WHAT IS EXPECTED: All lines in the material below that contain "class" should be located and copied.
(GIVEN INFORMATION Opens)
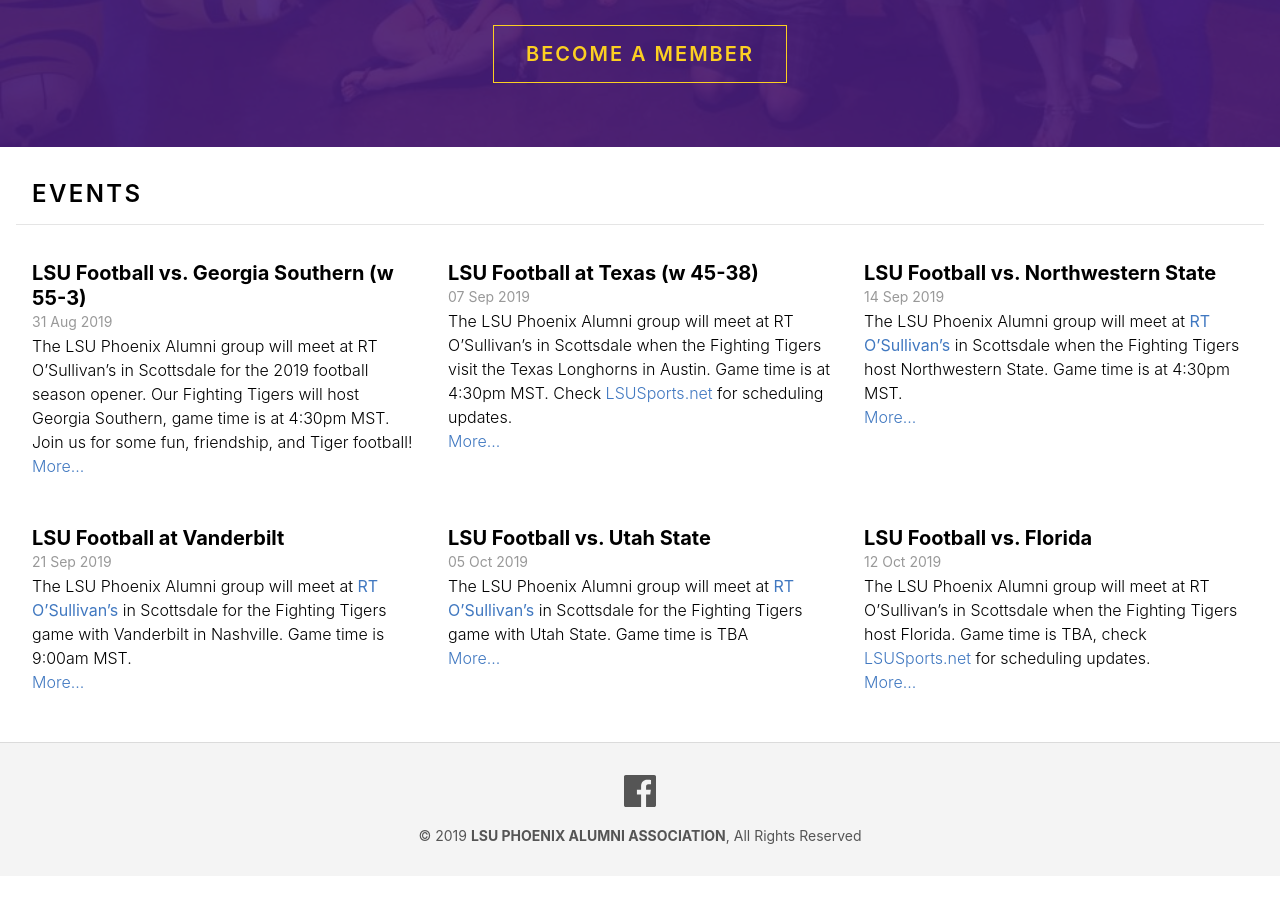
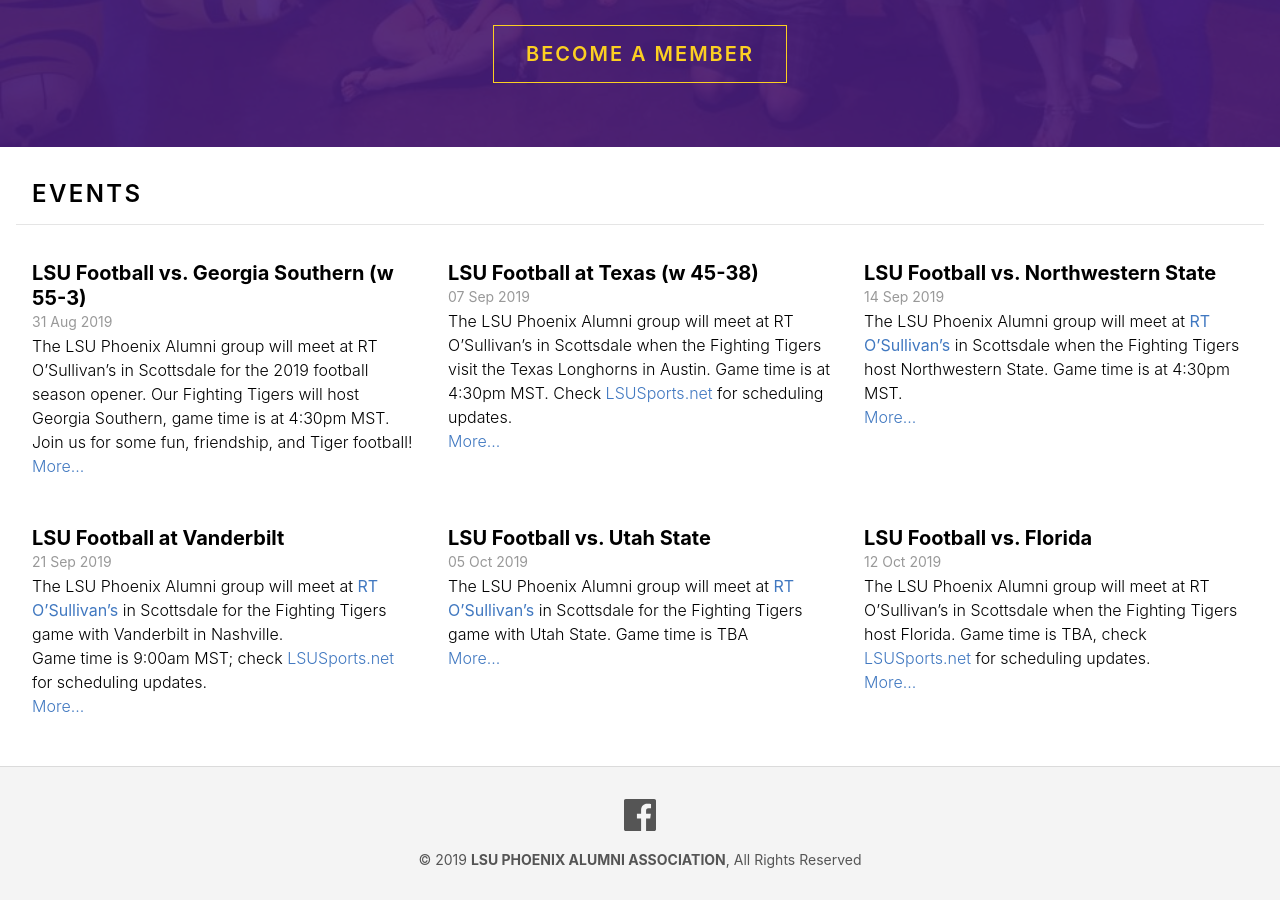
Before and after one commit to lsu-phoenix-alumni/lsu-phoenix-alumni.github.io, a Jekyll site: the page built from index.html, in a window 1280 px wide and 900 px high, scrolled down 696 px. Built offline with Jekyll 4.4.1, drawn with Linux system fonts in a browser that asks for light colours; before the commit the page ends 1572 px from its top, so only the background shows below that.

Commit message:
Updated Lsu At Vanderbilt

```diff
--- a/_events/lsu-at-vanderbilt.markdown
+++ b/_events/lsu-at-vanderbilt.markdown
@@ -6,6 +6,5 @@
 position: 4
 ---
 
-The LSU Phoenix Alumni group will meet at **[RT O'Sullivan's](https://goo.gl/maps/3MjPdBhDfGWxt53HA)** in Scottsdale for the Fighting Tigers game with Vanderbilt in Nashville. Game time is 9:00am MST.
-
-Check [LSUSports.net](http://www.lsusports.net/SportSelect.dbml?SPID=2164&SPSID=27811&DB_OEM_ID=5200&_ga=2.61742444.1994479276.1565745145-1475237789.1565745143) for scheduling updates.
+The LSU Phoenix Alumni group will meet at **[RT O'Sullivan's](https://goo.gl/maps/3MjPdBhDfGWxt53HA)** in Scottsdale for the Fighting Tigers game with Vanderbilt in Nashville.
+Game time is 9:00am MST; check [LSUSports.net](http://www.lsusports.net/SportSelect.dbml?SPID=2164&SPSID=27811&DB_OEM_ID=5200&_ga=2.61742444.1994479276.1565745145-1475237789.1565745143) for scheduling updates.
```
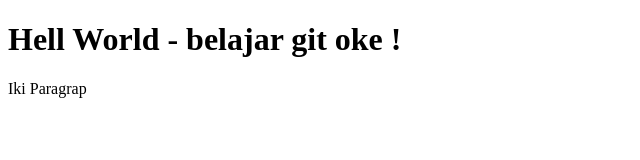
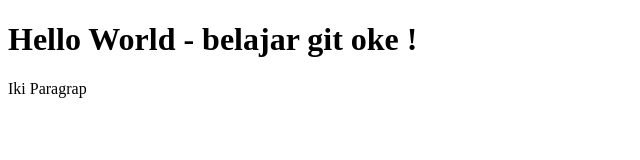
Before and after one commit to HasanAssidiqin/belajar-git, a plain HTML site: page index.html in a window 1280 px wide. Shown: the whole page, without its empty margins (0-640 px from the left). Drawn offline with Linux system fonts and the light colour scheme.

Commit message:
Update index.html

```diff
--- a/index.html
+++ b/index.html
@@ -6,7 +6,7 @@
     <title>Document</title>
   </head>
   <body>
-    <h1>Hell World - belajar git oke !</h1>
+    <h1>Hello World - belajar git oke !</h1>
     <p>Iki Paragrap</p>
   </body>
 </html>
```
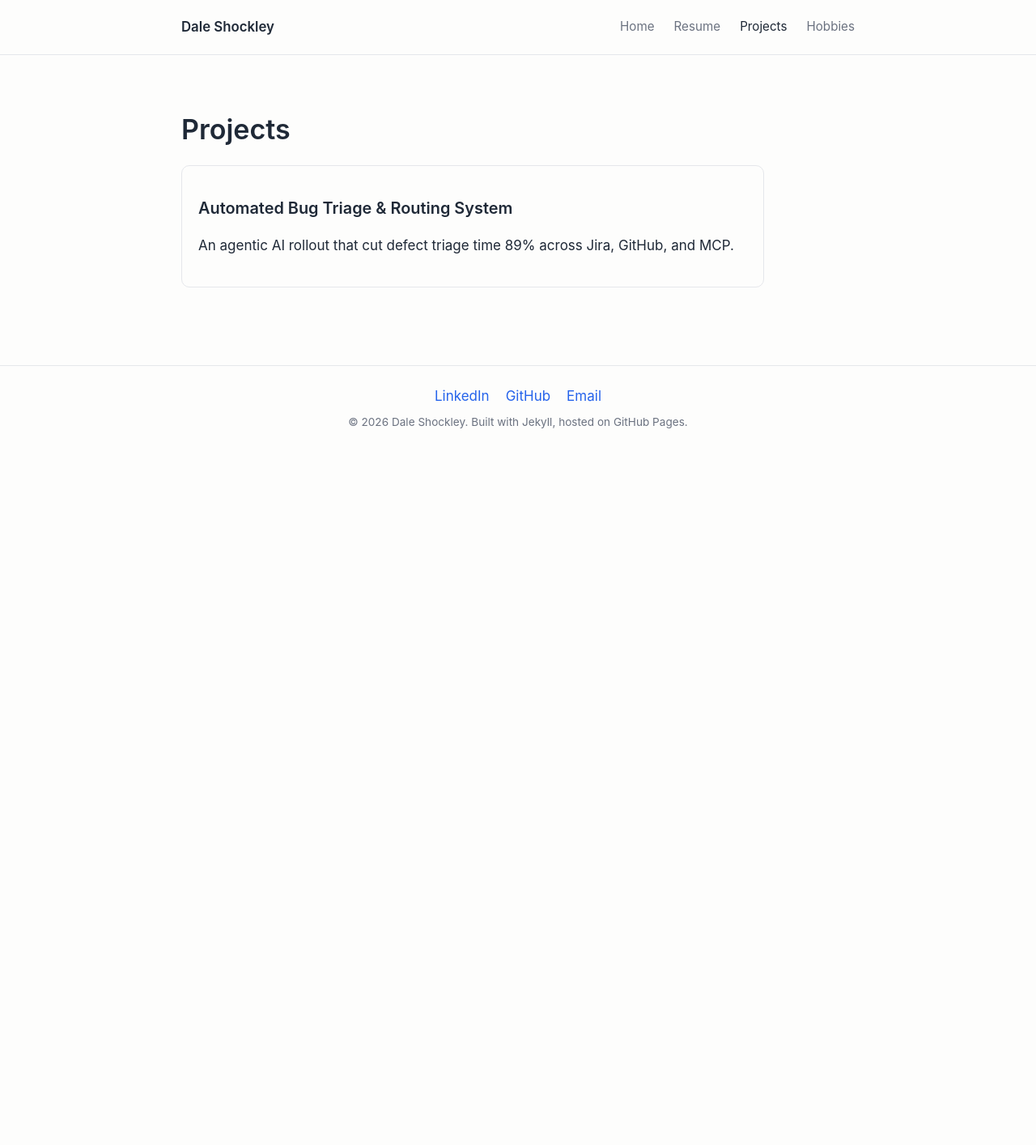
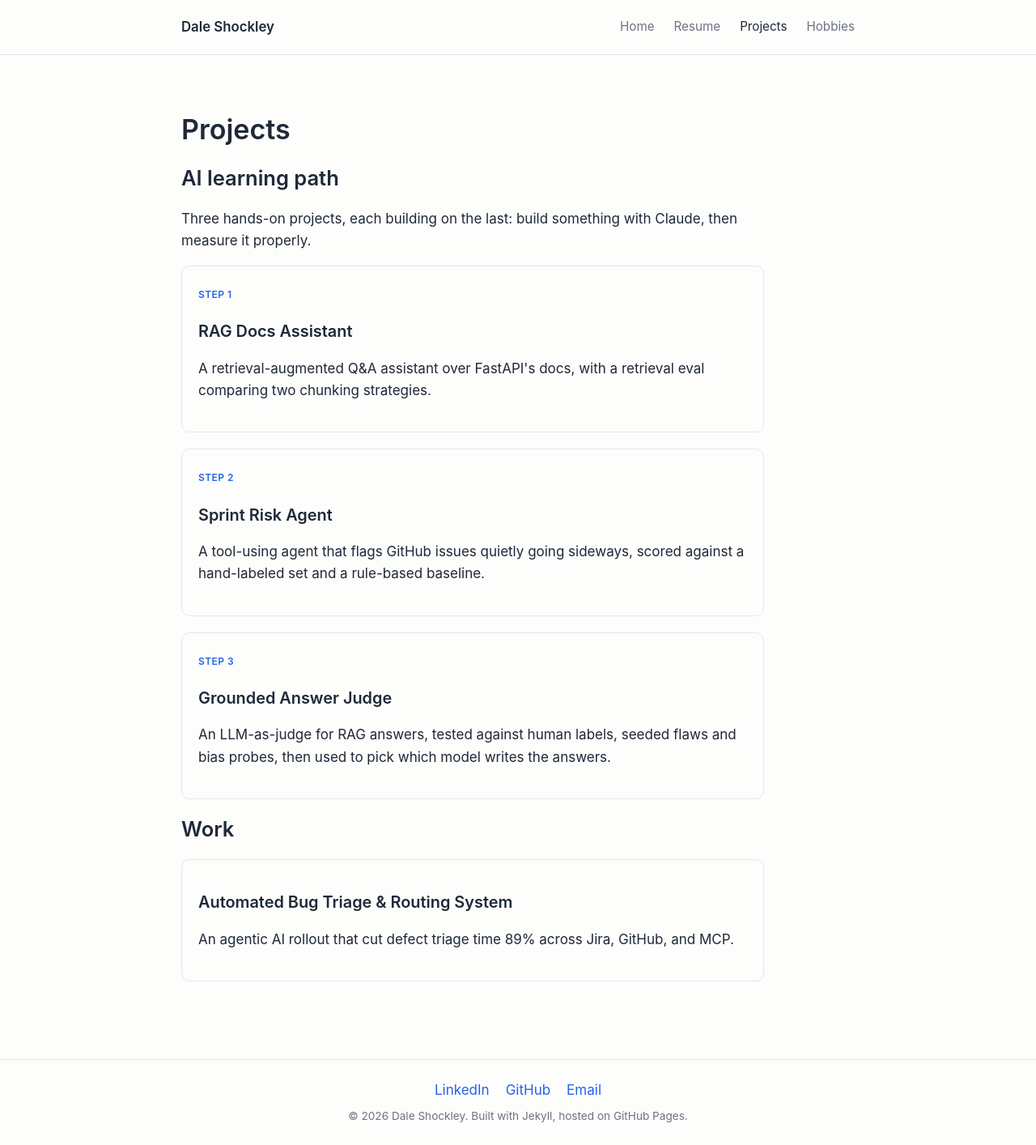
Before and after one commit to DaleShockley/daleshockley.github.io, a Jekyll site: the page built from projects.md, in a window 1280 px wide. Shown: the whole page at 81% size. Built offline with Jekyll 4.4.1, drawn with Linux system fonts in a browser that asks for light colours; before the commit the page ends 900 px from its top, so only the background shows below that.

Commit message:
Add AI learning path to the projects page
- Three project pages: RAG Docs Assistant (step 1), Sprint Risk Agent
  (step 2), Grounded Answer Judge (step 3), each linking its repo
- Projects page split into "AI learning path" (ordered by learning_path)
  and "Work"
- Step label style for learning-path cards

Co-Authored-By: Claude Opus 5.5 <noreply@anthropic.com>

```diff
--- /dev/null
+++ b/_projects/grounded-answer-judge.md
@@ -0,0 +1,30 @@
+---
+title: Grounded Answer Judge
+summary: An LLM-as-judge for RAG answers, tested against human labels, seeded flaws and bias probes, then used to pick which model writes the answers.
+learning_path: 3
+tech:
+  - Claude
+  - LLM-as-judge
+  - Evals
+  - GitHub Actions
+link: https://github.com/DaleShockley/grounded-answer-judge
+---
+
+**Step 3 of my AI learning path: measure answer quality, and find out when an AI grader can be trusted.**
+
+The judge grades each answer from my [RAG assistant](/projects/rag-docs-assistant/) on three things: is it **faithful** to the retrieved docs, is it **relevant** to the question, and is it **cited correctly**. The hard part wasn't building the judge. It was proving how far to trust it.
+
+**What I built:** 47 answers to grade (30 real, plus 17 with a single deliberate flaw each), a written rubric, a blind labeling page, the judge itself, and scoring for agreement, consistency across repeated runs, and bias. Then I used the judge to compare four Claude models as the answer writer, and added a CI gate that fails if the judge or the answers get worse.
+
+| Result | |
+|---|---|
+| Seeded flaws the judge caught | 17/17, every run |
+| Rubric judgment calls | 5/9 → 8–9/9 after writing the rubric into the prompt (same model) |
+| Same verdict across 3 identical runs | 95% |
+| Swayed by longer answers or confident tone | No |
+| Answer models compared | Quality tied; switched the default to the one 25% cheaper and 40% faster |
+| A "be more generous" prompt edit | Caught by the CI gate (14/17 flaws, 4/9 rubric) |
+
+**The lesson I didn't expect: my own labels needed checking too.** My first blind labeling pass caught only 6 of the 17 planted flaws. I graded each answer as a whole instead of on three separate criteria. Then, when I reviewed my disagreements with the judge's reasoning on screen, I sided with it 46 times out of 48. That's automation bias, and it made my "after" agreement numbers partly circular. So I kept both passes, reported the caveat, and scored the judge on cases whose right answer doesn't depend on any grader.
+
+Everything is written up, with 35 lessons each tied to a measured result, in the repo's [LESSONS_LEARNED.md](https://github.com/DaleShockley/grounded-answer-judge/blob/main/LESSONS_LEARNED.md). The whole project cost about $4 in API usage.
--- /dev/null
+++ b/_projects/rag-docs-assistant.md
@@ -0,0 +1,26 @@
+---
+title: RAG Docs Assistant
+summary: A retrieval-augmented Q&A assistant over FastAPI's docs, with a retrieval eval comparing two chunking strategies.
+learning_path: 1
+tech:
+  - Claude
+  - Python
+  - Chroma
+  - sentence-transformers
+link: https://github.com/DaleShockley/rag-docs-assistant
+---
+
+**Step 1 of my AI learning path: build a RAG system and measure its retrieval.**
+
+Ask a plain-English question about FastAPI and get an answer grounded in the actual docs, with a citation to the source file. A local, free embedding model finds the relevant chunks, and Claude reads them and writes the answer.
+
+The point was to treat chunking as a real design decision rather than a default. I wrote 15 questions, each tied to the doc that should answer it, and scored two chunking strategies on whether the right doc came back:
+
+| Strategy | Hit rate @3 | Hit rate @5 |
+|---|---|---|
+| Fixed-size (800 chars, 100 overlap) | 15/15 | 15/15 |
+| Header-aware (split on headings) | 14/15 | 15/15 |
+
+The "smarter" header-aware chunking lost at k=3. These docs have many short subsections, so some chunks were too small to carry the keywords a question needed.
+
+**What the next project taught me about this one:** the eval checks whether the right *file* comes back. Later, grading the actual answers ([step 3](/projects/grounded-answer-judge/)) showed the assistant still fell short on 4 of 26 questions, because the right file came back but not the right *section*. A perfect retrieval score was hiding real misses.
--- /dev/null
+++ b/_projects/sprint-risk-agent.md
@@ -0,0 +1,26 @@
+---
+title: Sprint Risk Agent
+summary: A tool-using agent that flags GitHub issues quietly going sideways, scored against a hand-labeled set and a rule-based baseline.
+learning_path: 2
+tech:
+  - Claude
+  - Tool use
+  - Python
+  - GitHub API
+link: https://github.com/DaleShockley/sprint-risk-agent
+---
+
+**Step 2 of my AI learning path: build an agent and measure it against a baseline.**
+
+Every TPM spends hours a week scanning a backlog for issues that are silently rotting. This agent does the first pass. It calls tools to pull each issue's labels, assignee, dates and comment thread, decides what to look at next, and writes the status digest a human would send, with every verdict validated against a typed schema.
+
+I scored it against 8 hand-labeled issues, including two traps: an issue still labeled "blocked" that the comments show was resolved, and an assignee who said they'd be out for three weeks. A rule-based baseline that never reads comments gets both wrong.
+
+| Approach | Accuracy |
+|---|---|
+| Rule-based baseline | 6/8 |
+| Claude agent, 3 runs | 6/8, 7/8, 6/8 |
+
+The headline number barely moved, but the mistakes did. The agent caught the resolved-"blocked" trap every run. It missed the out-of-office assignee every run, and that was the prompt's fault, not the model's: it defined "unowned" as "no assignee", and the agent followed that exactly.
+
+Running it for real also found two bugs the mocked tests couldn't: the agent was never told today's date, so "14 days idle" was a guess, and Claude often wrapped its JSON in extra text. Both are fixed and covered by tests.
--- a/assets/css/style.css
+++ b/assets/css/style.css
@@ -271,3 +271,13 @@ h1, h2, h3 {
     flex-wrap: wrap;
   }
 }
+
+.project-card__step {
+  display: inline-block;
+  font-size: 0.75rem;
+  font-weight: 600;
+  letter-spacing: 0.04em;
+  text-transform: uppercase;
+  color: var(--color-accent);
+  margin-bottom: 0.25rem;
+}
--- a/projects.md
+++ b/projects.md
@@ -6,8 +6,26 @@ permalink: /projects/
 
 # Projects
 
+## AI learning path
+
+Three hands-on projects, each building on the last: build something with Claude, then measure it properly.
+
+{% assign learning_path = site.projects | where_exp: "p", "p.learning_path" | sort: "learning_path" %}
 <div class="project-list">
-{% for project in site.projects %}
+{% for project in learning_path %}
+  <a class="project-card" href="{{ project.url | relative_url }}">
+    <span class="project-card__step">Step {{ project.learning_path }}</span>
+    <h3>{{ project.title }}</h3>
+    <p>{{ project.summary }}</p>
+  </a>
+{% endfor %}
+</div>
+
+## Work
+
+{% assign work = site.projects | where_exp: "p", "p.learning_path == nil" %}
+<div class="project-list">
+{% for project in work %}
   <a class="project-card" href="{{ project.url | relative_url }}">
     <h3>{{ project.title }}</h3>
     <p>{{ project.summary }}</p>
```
(GIVEN INFORMATION Closes)
RESPONSE AREA:
 <div class="project-list">
+  <a class="project-card" href="{{ project.url | relative_url }}">
+    <span class="project-card__step">Step {{ project.learning_path }}</span>
+<div class="project-list">
   <a class="project-card" href="{{ project.url | relative_url }}">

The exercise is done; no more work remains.